I was on my way to work and stopped behind a school bus. I watched attentive parents watch their younglings leisurely saunter onto the bus, oblivious to the traffic piling up.
I smiled at the familiar scene, and all the memories of going back to school flooded my senses (insert Parliament's Flashlight and cue dream sequence).
I went to magnet schools since junior high, so I was always bused across town. My mornings started around 5:30.
The first day was always the most exciting. I had my outfit picked out after hours of deliberation. You had to come hard on the clothes but not hit them with your best too soon. You also had to factor in possible duplications at school, weather conditions and the all-important factor of layaway outfits.

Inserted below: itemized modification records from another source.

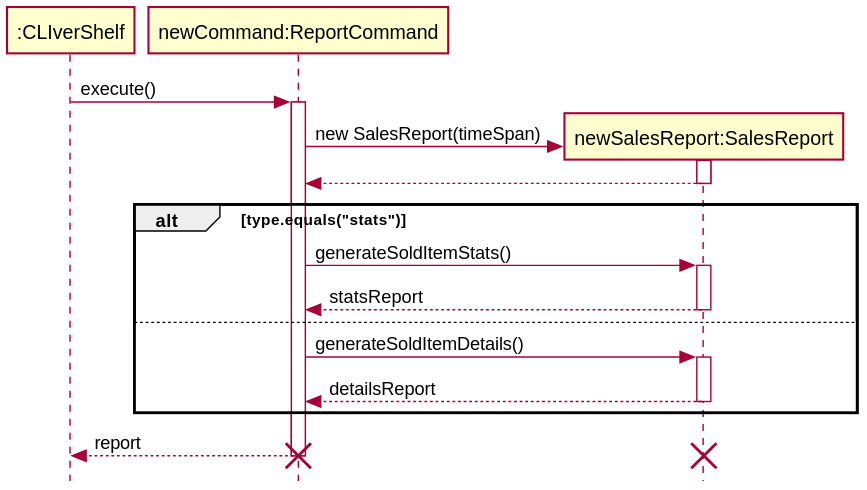
Above: docs/diagrams/Implementation_GenerateReports.svg in zh1huang/tp (PlantUML), before the change.
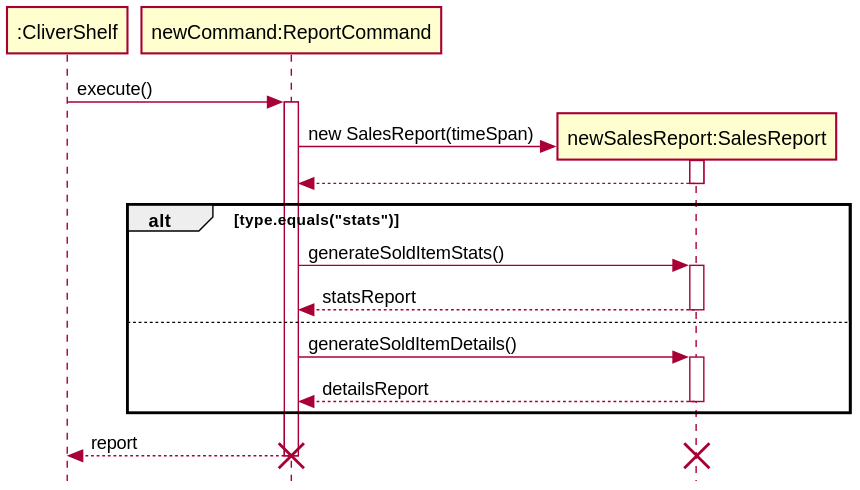
Above is the later version.

The edit, as a diff of the source:
```diff
@@ -1,7 +1,7 @@
 @startuml
 !include Style.puml
 
-participant ":CLIverShelf" as Main
+participant ":CliverShelf" as Main
 
 participant "newCommand:ReportCommand" as Command
 participant "newSalesReport:SalesReport" as SalesReport
```
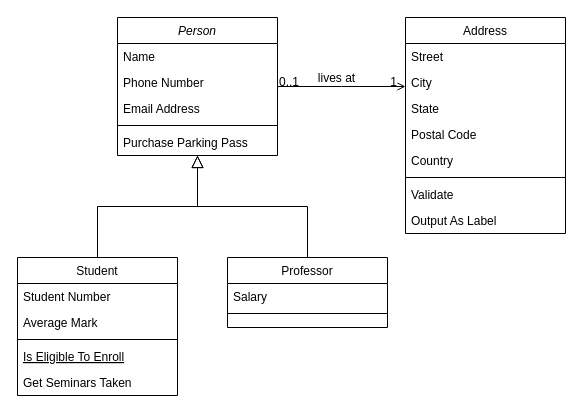
The draw.io diagram Untitled Diagram.drawio in rkaznouski/wallet, before the edit. Source tidied: cells renumbered, new cells numbered last; positions are measured from the earlier drawing's top-left corner, leaving out a move shared by most shapes. Both pictures are drawn from the tidied source at 100%, with x=0, y=0 at pixel (17, 17).
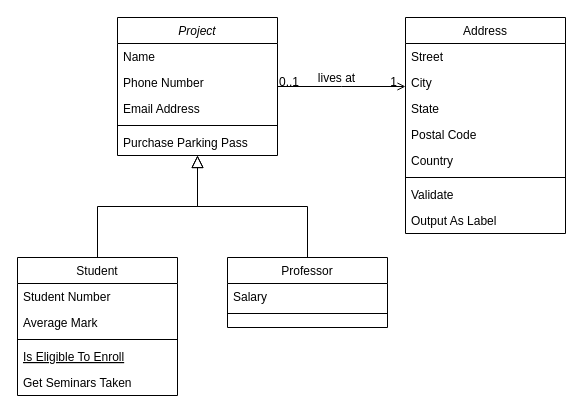
The same page after the edit.

Change to the diagram source:
```diff
@@
-    <mxCell id="2" value="Person" style="swimlane;fontStyle=2;align=center;verticalAlign=top;horizontal=1;startSize=26;rounded=0;shadow=0;strokeWidth=1;" parent="1" vertex="1">
+    <mxCell id="2" value="Project" style="swimlane;fontStyle=2;align=center;verticalAlign=top;horizontal=1;startSize=26;rounded=0;shadow=0;strokeWidth=1;" parent="1" vertex="1">
       <mxGeometry x="100" width="160" height="138" as="geometry" />
     </mxCell>
```
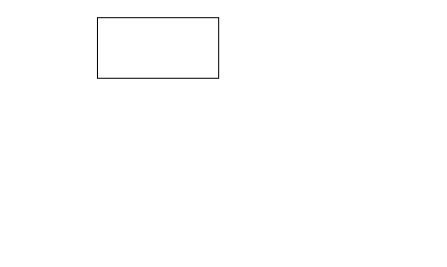
The draw.io diagram 1.drawio in solobeer/note_picture, before the edit. Source tidied: cells renumbered, new cells numbered last; positions are measured from the earlier drawing's top-left corner, leaving out a move shared by most shapes. Both pictures are drawn from the tidied source at 101%, with x=0, y=0 at pixel (97, 17).
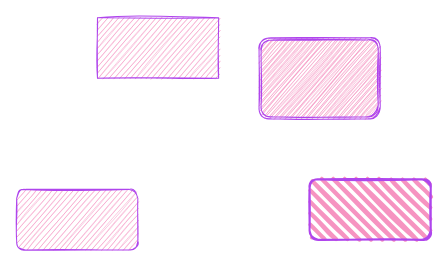
After the change.

Change to the diagram source:
```diff
@@
 <mxGraphModel>
   <root>
     <mxCell id="0" />
     <mxCell id="1" parent="0" />
-    <mxCell id="2" style="rounded=0;whiteSpace=wrap;html=1;" parent="1" vertex="1">
+    <mxCell id="2" style="rounded=0;whiteSpace=wrap;html=1;sketch=1;fillColor=#F694C1;strokeColor=#AF45ED;fontColor=#095C86;" parent="1" vertex="1">
       <mxGeometry width="120" height="60" as="geometry" />
     </mxCell>
+    <mxCell id="3" style="rounded=1;whiteSpace=wrap;html=1;gradientDirection=north;sketch=1;fillColor=#F694C1;strokeColor=#AF45ED;fontColor=#095C86;" parent="1" vertex="1">
+      <mxGeometry x="-80" y="170" width="120" height="60" as="geometry" />
+    </mxCell>
+    <mxCell id="4" style="rounded=1;whiteSpace=wrap;html=1;strokeWidth=2;fillWeight=4;hachureGap=8;hachureAngle=45;sketch=1;fillColor=#F694C1;strokeColor=#AF45ED;fontColor=#095C86;" parent="1" vertex="1">
+      <mxGeometry x="210" y="160" width="120" height="60" as="geometry" />
+    </mxCell>
+    <mxCell id="5" style="shape=ext;double=1;rounded=1;whiteSpace=wrap;html=1;sketch=1;fillColor=#F694C1;strokeColor=#AF45ED;fontColor=#095C86;" parent="1" vertex="1">
+      <mxGeometry x="160" y="20" width="120" height="80" as="geometry" />
+    </mxCell>
   </root>
 </mxGraphModel>
```
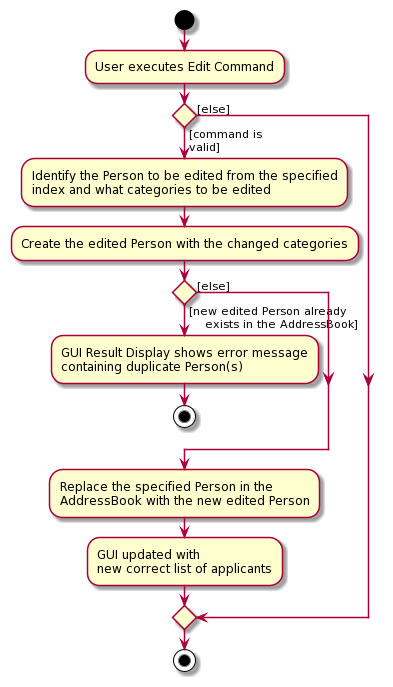
Earlier version of the PlantUML export docs/images/EditCommandActivityDiagram.png (nus-cs2103-AY2122S1/tp).
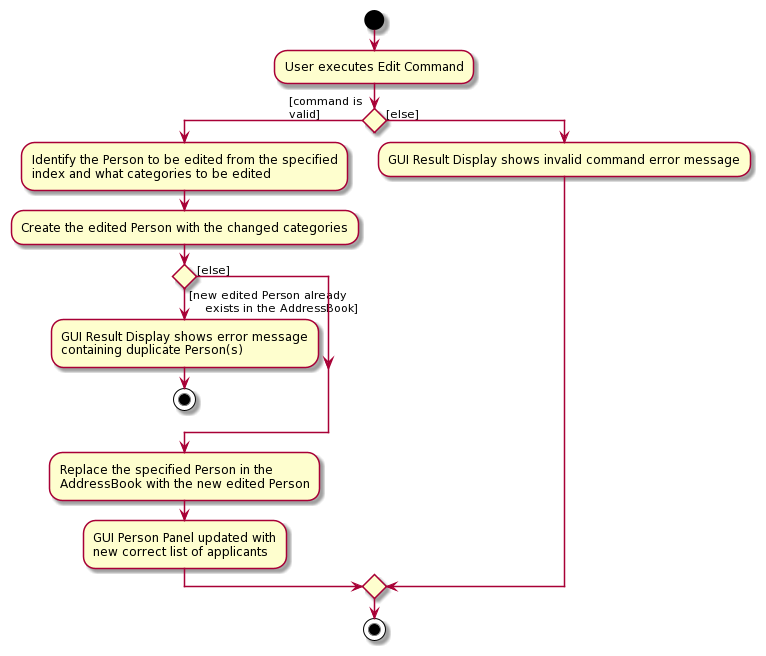
Later version of the same file.

Commit message:
Add in GUI invalid command error message

What changed in the source:
```diff
@@ -24,9 +24,12 @@
     :Replace the specified Person in the
     AddressBook with the new edited Person;
 
-    :GUI updated with
+    :GUI Person Panel updated with
     new correct list of applicants;
 else ([else])
+
+:GUI Result Display shows invalid command error message;
+
 endif
 stop
 @enduml
```
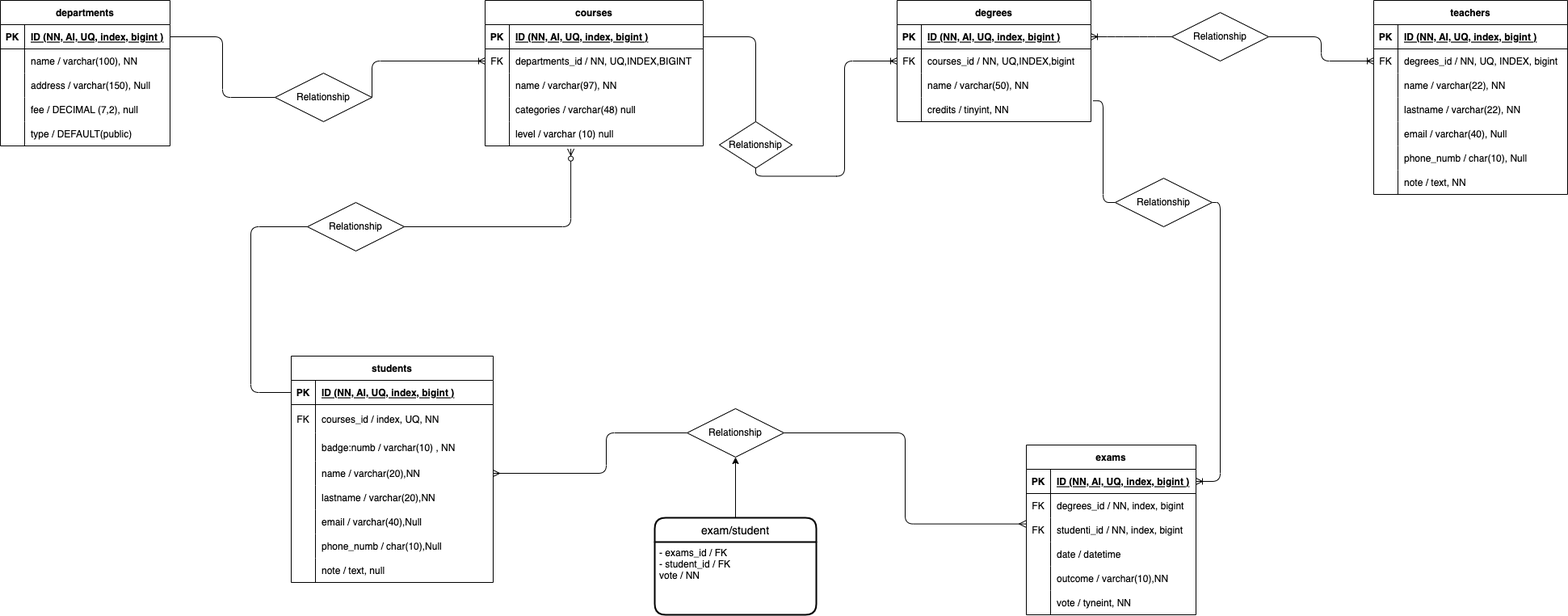
The draw.io diagram schema.png in Francesco-Iannuzzi/db-university, before a commit. Source tidied: cells renumbered, new cells last; positions are measured from the earlier drawing's top-left corner, leaving out a move shared by most shapes.
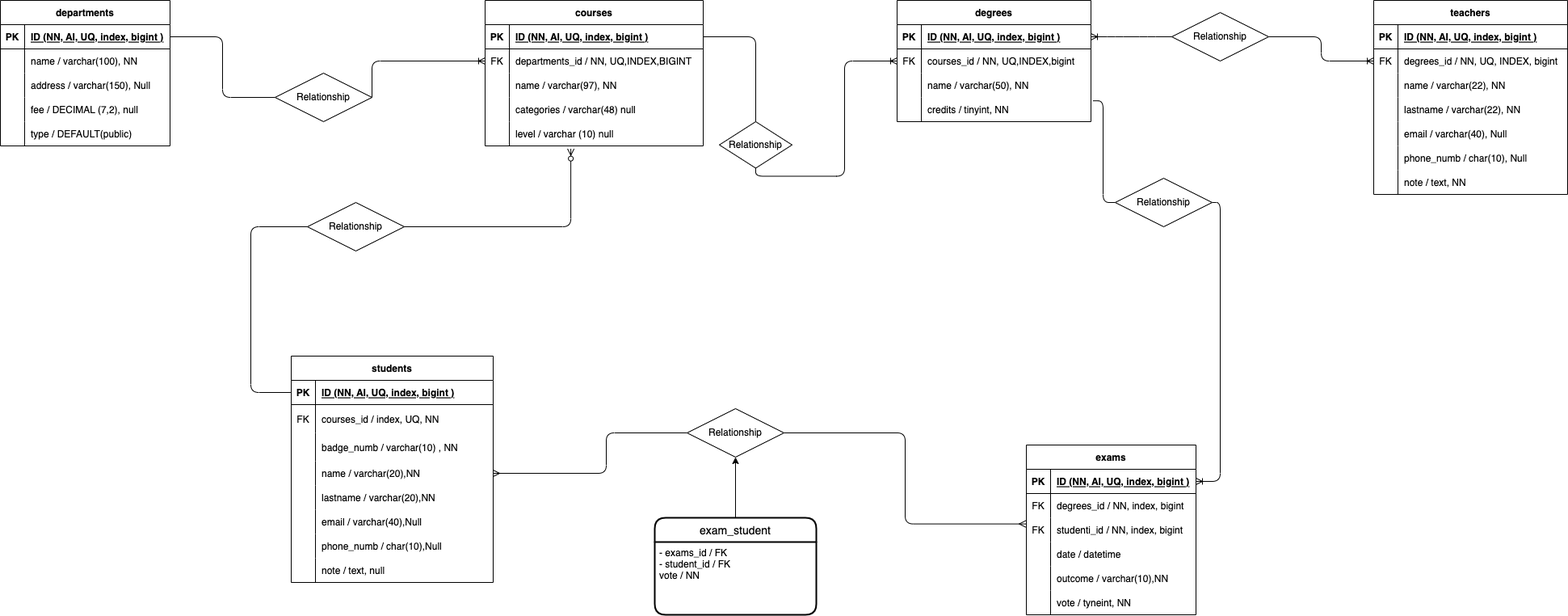
After the commit.

Change to the diagram source:
```diff
@@ -230,7 +230,7 @@
     <mxCell id="77" style="shape=partialRectangle;fillColor=none;top=0;left=0;bottom=0;right=0;overflow=hidden;" parent="76" vertex="1">
       <mxGeometry width="30" height="35" as="geometry" />
     </mxCell>
-    <mxCell id="78" value="badge:numb / varchar(10) , NN" style="shape=partialRectangle;fillColor=none;top=0;left=0;bottom=0;right=0;align=left;spacingLeft=6;overflow=hidden;" parent="76" vertex="1">
+    <mxCell id="78" value="badge_numb / varchar(10) , NN" style="shape=partialRectangle;fillColor=none;top=0;left=0;bottom=0;right=0;align=left;spacingLeft=6;overflow=hidden;" parent="76" vertex="1">
       <mxGeometry x="30" width="220" height="35" as="geometry" />
     </mxCell>
     <mxCell id="79" style="shape=tableRow;horizontal=0;startSize=0;swimlaneHead=0;swimlaneBody=0;fillColor=none;points=[[0,0.5],[1,0.5]];portConstraint=eastwest;top=0;left=0;right=0;bottom=0;" parent="69" vertex="1">
@@ -354,7 +354,7 @@
     <mxCell id="117" style="edgeStyle=orthogonalEdgeStyle;html=1;exitX=0.5;exitY=0;exitDx=0;exitDy=0;entryX=0.5;entryY=1;entryDx=0;entryDy=0;" parent="1" edge="1" source="118" target="126">
       <mxGeometry relative="1" as="geometry" />
     </mxCell>
-    <mxCell id="118" value="exam/student" style="swimlane;horizontal=1;startSize=30;rounded=1;fontSize=14;fontStyle=0;strokeWidth=2;shadow=0;dashed=0;align=center;" parent="1" vertex="1">
+    <mxCell id="118" value="exam_student" style="swimlane;horizontal=1;startSize=30;rounded=1;fontSize=14;fontStyle=0;strokeWidth=2;shadow=0;dashed=0;align=center;" parent="1" vertex="1">
       <mxGeometry x="810" y="640" width="200" height="120" as="geometry" />
     </mxCell>
     <mxCell id="119" value="- exams_id / FK &#10;- student_id / FK&#10;vote / NN" style="align=left;strokeColor=none;fillColor=none;spacingLeft=4;fontSize=12;verticalAlign=top;" parent="118" vertex="1">
```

I used to go to school and brag about what I had on layaway. I often wondered if there was a layaway heaven for all the clothes that never saw the light of day -- kind of a fashion purgatory.
I grew up in the ’70s, so the grooming ritual was important, especially the hair. You had to pick out your fro for maximum volume. Then you used a plastic bag to shape it into the ultimate orb and finish it off with a bug bomb’s worth of Afro Sheen. If you could breathe and see straight you were not using enough.
I would woof down my bowl of Kaboom or Cocoa Puffs then grab the change my mom left me for lunch money.
I’d grabbed my book bag (no back packs back then) and headed out, house key around my neck, into the dark morning air. This was when a kid could walk to school alone without supervision, cell phones, mace or GPS device. I liked the morning walk because the neighborhood bullies went to regular school and were still resting up for their day of persecution.
I made my way to the neighborhood school and waited with my other bus mates in the dark until we saw the distant lights signaling that Ms. McCray, our bus driver, was on time. Ms. McCray was one of those evil bus drivers who wore a wig that fit like a helmet -- you know the kind where it lifts up from the back of the neck. You could tell what kind of night she had based on how red her eyes were and how askew her wig was that morning. Drug testing did not come into popularity until much later.
She greeted us with her usually pleasant "Get yo butts on this bus." Our bus was overcrowded so she made the first few stops sit three to a seat. So there we were, 3 boys sitting on the same bench at the back of this huge empty bus.
We complained constantly that this would scar us socially, but she was not hearing it.
Bus culture is a rite of passage. I was small and skinny so fighting was not an option. I learned that if you made people laugh they would back off. My favorite ammunition was other kids’ parents who waited for them at the bus stop, especially the moms sporting the old school pink rollers and house coats.
Every morning we would come to the stop of my girl Cookie. I grew up with about 10 girls name Cookie. Anyway, Cookies' mom always sported the big pink rollers, blue nappy housecoat and matching slippers. It really pissed Cookie off when I would roll down the window and yell, “Good morning, Mrs. Johnson, is that a new robe?”
Cookie was a fierce girl and always coordinated. She was also one of those folicly challenged girls -- you know the kind who would start brushing her hair from lower back and eyebrows, hoping to get about three strands to hold those colorful ball barrettes in place… classic.
The bus banter continued throughout the ride with pleasant greetings, singing, and the occasional game of dozen played out between rivals. And what bus ride would be complete without a round of "Yo Momma" jokes thrown in? The bus would continue for the next hour or so at various stops all across the south side until we eventually hit the freeway, which was the silent cue for all to fall asleep until we got to school.
All the grooming was undone as Afros, school supplies, book bags and clothing had shifted during travel.
We always knew we were at school because the bus would lurch to a stop with the requisite hiss of the brakes and door being flown open. Then Ms. McCray would yell, "Get Yo Black Butts to School." I know that was her special way of saying, “Have a good day.”
I heard a car horn honking behind me, bringing me back from my Coolie High flash back. I slowly began to move and spied a mother with her head wrapped and wearing a tasteful robe. I fought back the urge to yell, “Nice house coat, Mrs. Johnson...”